--- Provided data ---
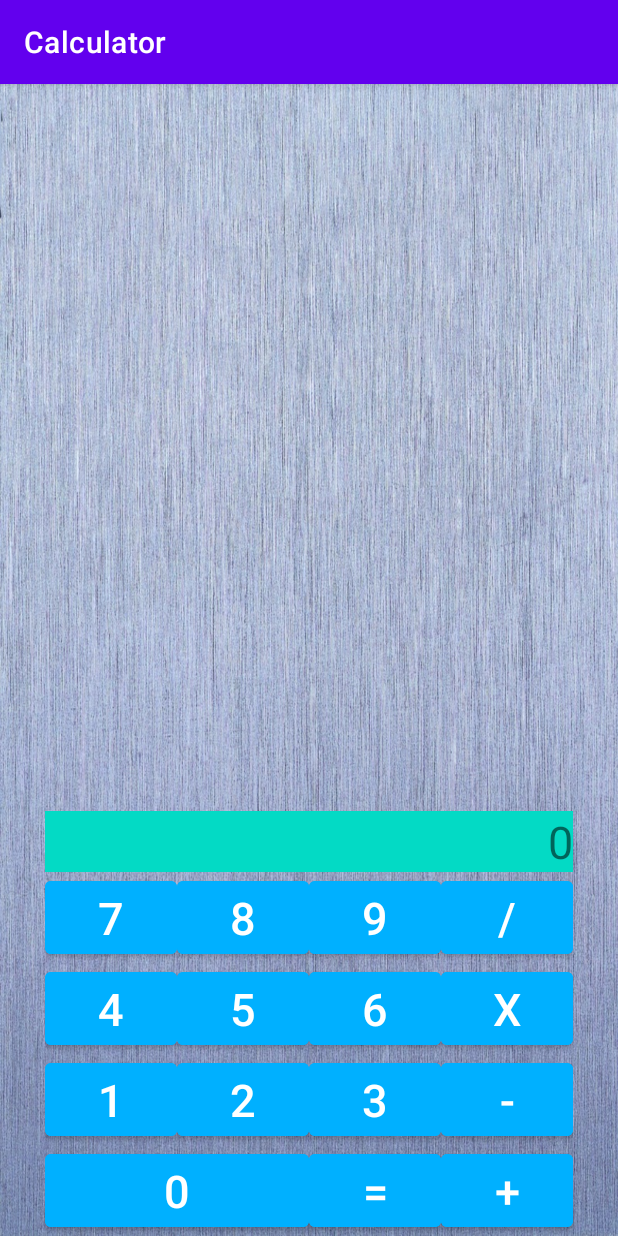
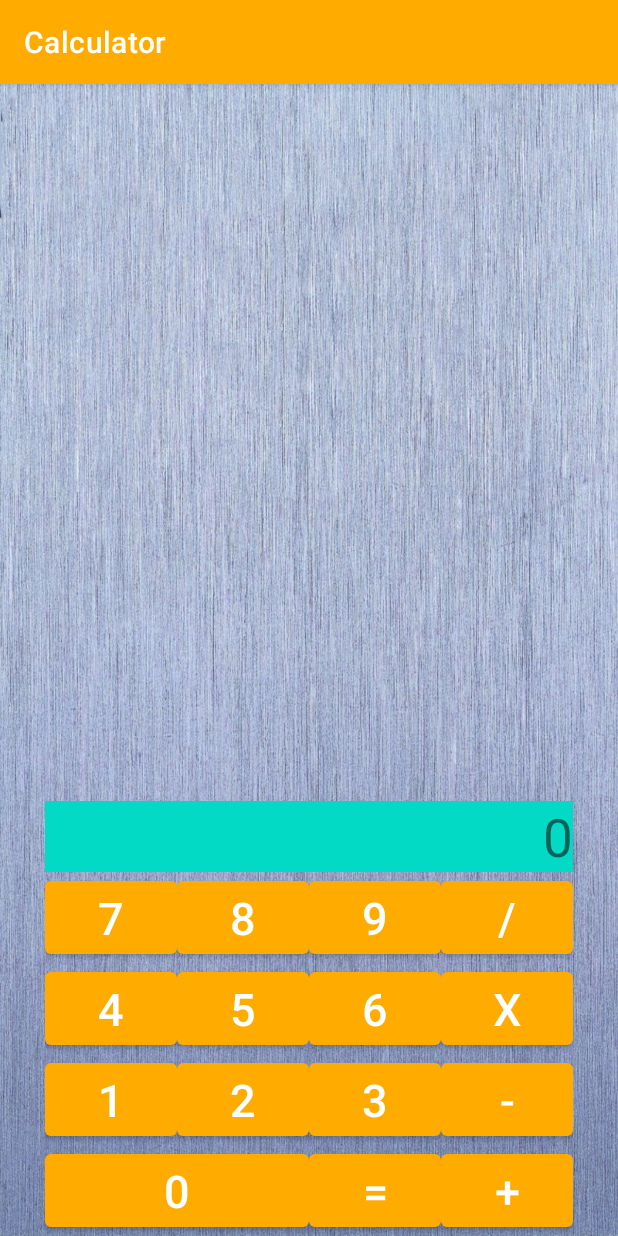
Before and after one commit to NPluzh/HomeWork2, an Android app: the screen it shows after launch (CalculatorActivity), on a phone screen of 412 x 824 dp. Run offline under Robolectric (Android 15) with nearby library versions, the phone set to English and light mode, and no system bars.

Commit message:
added other

```diff
--- a/app/src/main/AndroidManifest.xml
+++ b/app/src/main/AndroidManifest.xml
@@ -8,10 +8,11 @@
         android:label="@string/app_name"
         android:roundIcon="@mipmap/ic_launcher_round"
         android:supportsRtl="true"
-        android:theme="@style/Theme.Calculator">
+        android:theme="@style/Theme.Calculator.MyNewTheme">
         <activity
             android:name=".ui.CalculatorActivity"
             android:exported="true">
+
             <intent-filter>
                 <action android:name="android.intent.action.MAIN" />
 
--- a/app/src/main/res/layout-land/activity_main.xml
+++ b/app/src/main/res/layout-land/activity_main.xml
@@ -16,7 +16,7 @@
             android:layout_columnSpan="4"
             android:layout_gravity="fill"
             android:background="@color/white"
-            android:text="@string/result_text"
+            android:text="@string/result_text_default"
             android:textDirection="rtl"
             android:textSize="@dimen/result_text" />
 
--- a/app/src/main/res/layout/activity_main.xml
+++ b/app/src/main/res/layout/activity_main.xml
@@ -25,74 +25,74 @@
             android:id="@+id/button_7"
             android:text="@string/key_7"
             android:textSize="@dimen/button_text"
-            style="@style/CalcButton"/>
+            />
 
         <com.google.android.material.button.MaterialButton
             android:id="@+id/button_8"
             android:text="@string/key_8"
             android:textSize="@dimen/button_text"
-            style="@style/CalcButton"/>
+            />
 
         <com.google.android.material.button.MaterialButton
             android:id="@+id/button_9"
             android:text="@string/key_9"
             android:textSize="@dimen/button_text"
-            style="@style/CalcButton"/>
+          />
 
         <com.google.android.material.button.MaterialButton
             android:id="@+id/button_div"
             android:text="@string/key_div"
             android:textSize="@dimen/button_text"
-            style="@style/CalcButton"/>
+            />
 
 
         <com.google.android.material.button.MaterialButton
             android:id="@+id/button_4"
             android:text="@string/key_4"
             android:textSize="@dimen/button_text"
-            style="@style/CalcButton"/>
+            />
 
         <com.google.android.material.button.MaterialButton
             android:id="@+id/button_5"
             android:text="@string/key_5"
             android:textSize="@dimen/button_text"
-            style="@style/CalcButton"/>
+           />
 
         <com.google.android.material.button.MaterialButton
             android:id="@+id/button_6"
             android:text="@string/key_6"
             android:textSize="@dimen/button_text"
-            style="@style/CalcButton"/>
+            />
 
         <com.google.android.material.button.MaterialButton
             android:id="@+id/button_mul"
             android:text="@string/key_mul"
             android:textSize="@dimen/button_text"
-            style="@style/CalcButton"/>
+            />
 
         <com.google.android.material.button.MaterialButton
             android:id="@+id/button_1"
             android:text="@string/key_1"
             android:textSize="@dimen/button_text"
-            style="@style/CalcButton"/>
+            />
 
         <com.google.android.material.button.MaterialButton
             android:id="@+id/button_2"
             android:text="@string/key_2"
             android:textSize="@dimen/button_text"
-            style="@style/CalcButton"/>
+            />
 
         <com.google.android.material.button.MaterialButton
             android:id="@+id/button_3"
             android:text="@string/key_3"
             android:textSize="@dimen/button_text"
-            style="@style/CalcButton"/>
+            />
 
         <com.google.android.material.button.MaterialButton
             android:id="@+id/button_sub"
             android:text="@string/key_sub"
             android:textSize="@dimen/button_text"
-            style="@style/CalcButton"/>
+           />
 
         <com.google.android.material.button.MaterialButton
             android:id="@+id/button_0"
@@ -100,19 +100,19 @@
             android:layout_gravity="fill"
             android:text="@string/key_0"
             android:textSize="@dimen/button_text"
-            style="@style/CalcButton"/>
+            />
 
         <com.google.android.material.button.MaterialButton
             android:id="@+id/button_equal"
             android:text="@string/key_equal"
             android:textSize="@dimen/button_text"
-            style="@style/CalcButton"/>
+           />
 
         <com.google.android.material.button.MaterialButton
             android:id="@+id/button_add"
             android:text="@string/key_add"
             android:textSize="@dimen/button_text"
-            style="@style/CalcButton"/>
+            />
 
 
     </GridLayout>
--- a/app/src/main/res/values-night/colors.xml
+++ /dev/null
@@ -1,4 +0,0 @@
-<?xml version="1.0" encoding="utf-8"?>
-<resources>
-    <color name="btn_color">#6200EA</color>
-</resources>
--- a/app/src/main/res/values/dimens.xml
+++ b/app/src/main/res/values/dimens.xml
@@ -1,5 +1,5 @@
 <?xml version="1.0" encoding="utf-8"?>
 <resources>
     <dimen name="button_text">30sp</dimen>
-    <dimen name="result_text">30sp</dimen>
+    <dimen name="result_text">35sp</dimen>
 </resources>
--- a/app/src/main/res/values/themes.xml
+++ b/app/src/main/res/values/themes.xml
@@ -12,7 +12,21 @@
         <!-- Status bar color. -->
         <item name="android:statusBarColor" tools:targetApi="l">?attr/colorPrimaryVariant</item>
         <!-- Customize your theme here. -->
+    </style>
 
-        <!--item name="materialButtonStyle">@style/CalcButton</item-->
+    <style name="Theme.Calculator.MyNewTheme" >
+        <!-- Primary brand color. -->
+        <item name="colorPrimary">#FFAB00</item>
+        <item name="colorPrimaryVariant">#B30048</item>
+        <item name="colorOnPrimary">@color/white</item>
+        <!-- Secondary brand color. -->
+        <item name="colorSecondary">#EF6C00</item>
+        <item name="colorSecondaryVariant">@color/purple_200</item>
+        <item name="colorOnSecondary">@color/black</item>
+        <!-- Status bar color. -->
+        <item name="android:statusBarColor" tools:targetApi="l">?attr/colorPrimaryVariant</item>
+        <!-- Customize your theme here. -->
     </style>
+
+
 </resources>
```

--- Instructions to follow ---
Scan the entries above for the word "intent". Report the lines that hold it.

--- Solution below ---
             <intent-filter>
                 <action android:name="android.intent.action.MAIN" />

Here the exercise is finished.